  2. Scott E
    Scott E January 14, 2014 at 5:39 am | | Reply

    I had a discussion about this with one of the manufacturers several months ago. A recall had been issued, and I found out about it first via social media (including the company’s own Facebook page). While I appreciated getting the news quickly, it was a little disheartening to not hear from the manufacturer directly until days later.

    An email, sent directly to me, would have been reassuring that they were really making an effort to reach out to me about it. But the question for themis this: who do they send the email to, and how much effort do they spend in compiling the distribution list? Do they send it to ALL of their customers? all who use the affected product? all who use the product and have purchased ones with targeted serial numbers? What if they get their supplies from a 3rd-party distributor? Figuring this out all takes time.

    In trying to get the word out and avoid mass-hysteria (which, for this particular recall would be a bit of an overreaction), they went to websites and social media first, then sorted through their lists and notified the users via (I think, but am not sure) e-mail, then (I AM sure) a regular mailed letter – telling them if they have ever been sent a product with an affected serial-number.

    I told the manufacturer that I’d have preferred a direct email-blast at the same time as the social-media blast, even if it only contains a description of the recall — the customized email/mail based on specific purchases could follow.(My feedback was taken seriously, and I trust they’ll consider it if such another event were to occur)

    Although I do appreciate getting the word out in as many ways as possible, and I do trust sites such as DiabetesMine, there’s a seeming lack of concern and/or credibility when they don’t reach out directly.

  3. Mary Dexter
    Mary Dexter January 14, 2014 at 7:03 am | | Reply

    Not everyone has access to a computer. Not everyone’s phone allows them to connect to social media or their email. It’s a generational thing. Your quote from Asante says they personally spoke to each and every user. Their commitment should be applauded.

  4. Patty Wagner
    Patty Wagner January 14, 2014 at 7:18 am | | Reply

    I think the key is to do everything simultaneously. While my daughter’s cartridges were not affected, I have to admit that I felt better that the first I heard of the recall via email from Tandem (clearly an e-blast, not personalized to me). Within minutes (as I went to post the info online to help others) word had spread like wildfire. I imagine I would have felt a little let down if it took Tandem two days to email me directly.

  5. Judi
    Judi January 14, 2014 at 10:22 am | | Reply
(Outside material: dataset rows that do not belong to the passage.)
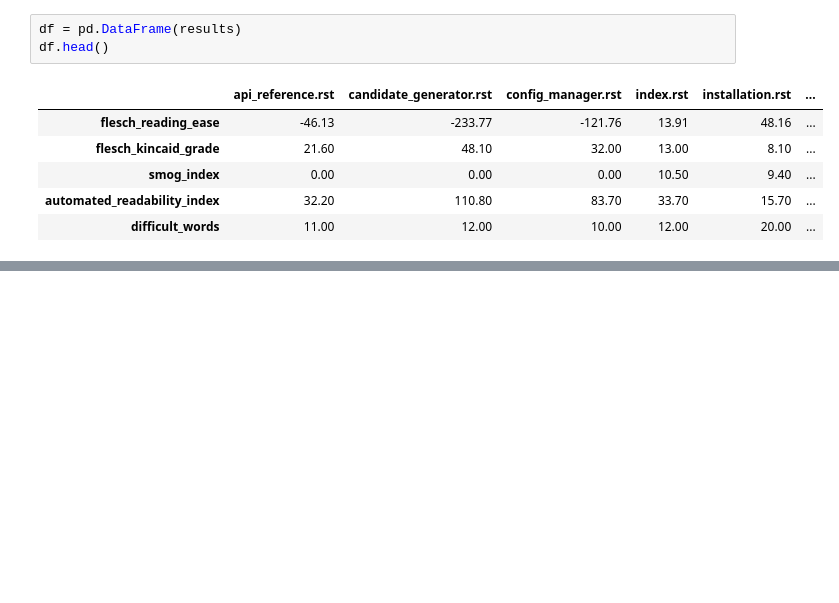
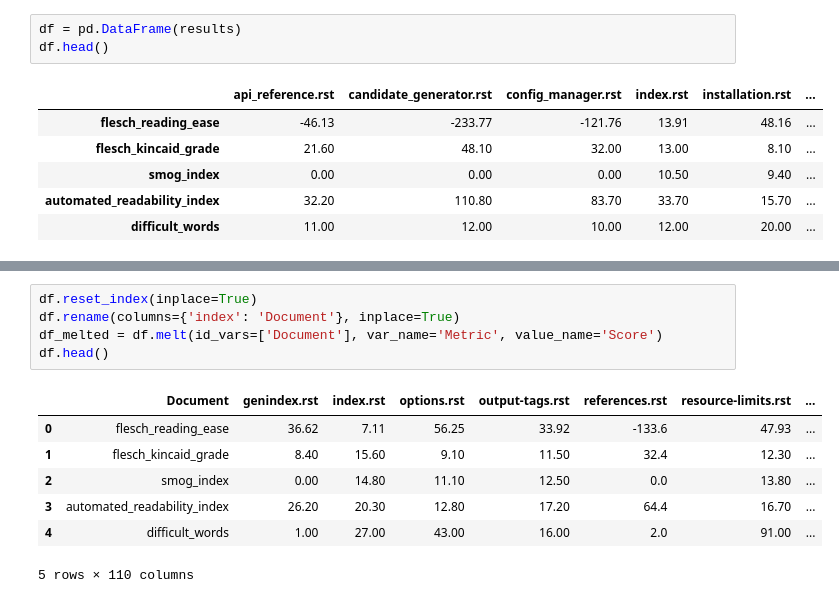
Before and after one commit to gschandan/PySynthLab, a Jupyter notebook: src/evaluation/analyse_documentation.ipynb, the cells around one changed output, grey strips where cells are left out. Cells and saved outputs as stored; diff of their text form; blank space fills up the shorter version.

```diff
--- a/src/evaluation/analyse_documentation.ipynb
+++ b/src/evaluation/analyse_documentation.ipynb
@@ -125,0 +178,13 @@ plt.show()
+# %%
+df.reset_index(inplace=True)
+df.rename(columns={'index': 'Document'}, inplace=True)
+df_melted = df.melt(id_vars=['Document'], var_name='Metric', value_name='Score')
+df.head()
+# %% [output]
+|  | Document | genindex.rst | index.rst | options.rst | output-tags.rst | references.rst | resource-limits.rst | ... |
+| 0 | flesch_reading_ease | 36.62 | 7.11 | 56.25 | 33.92 | -133.6 | 47.93 | ... |
+| 1 | flesch_kincaid_grade | 8.40 | 15.60 | 9.10 | 11.50 | 32.4 | 12.30 | ... |
+| 2 | smog_index | 0.00 | 14.80 | 11.10 | 12.50 | 0.0 | 13.80 | ... |
+| 3 | automated_readability_index | 26.20 | 20.30 | 12.80 | 17.20 | 64.4 | 16.70 | ... |
+| 4 | difficult_words | 1.00 | 27.00 | 43.00 | 16.00 | 2.0 | 91.00 | ... |
+5 rows × 110 columns
```
Also changed, not shown: parts of 10 cells of this notebook, 4 other files.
    I have not as yet received any notification at all from Tandem directly. That makes me very glad that the news was plastered all over Facebook, Twitter and many blogs. If it hadn’t of been for that, I wouldn’t have known to check my boxes of cartridges. Happily, none were involved in the recall.

    1. AmyT
      AmyT January 14, 2014 at 11:25 am | | Reply

      @Judi – Our point exactly. Of course companies should reach out directly to their customer base when these things happen!! But they should also simultaneously make the information available publicly, at the very least on their own website.

      I for one would find it very strange if I got a recall letter or phone call from my D-device vendor, but then couldn’t find any mention of the problem on their website. Huh?… that would definitely make it *seem* that they were trying to keep any negative issues under wraps.

      1. Judi
        Judi January 14, 2014 at 1:45 pm | | Reply

        Amy, plus I don’t feel at all bad that I never heard from Tandem directly since they made the information available in so many ways. If that hadn’t been done, and some got this letter and I didn’t but had to really search for the info, it wouldn’t make me happy.

  6. Fernando
    Fernando January 16, 2014 at 8:01 am | | Reply

    Stephen’s point above is not the same as your opining even though you try and make it so.

    I think if you used the product you would have been called right away, as someone actually impacted.

    Both companies seem to have done a good job. I doubt people were “asking” but you have to have something to write about I expect….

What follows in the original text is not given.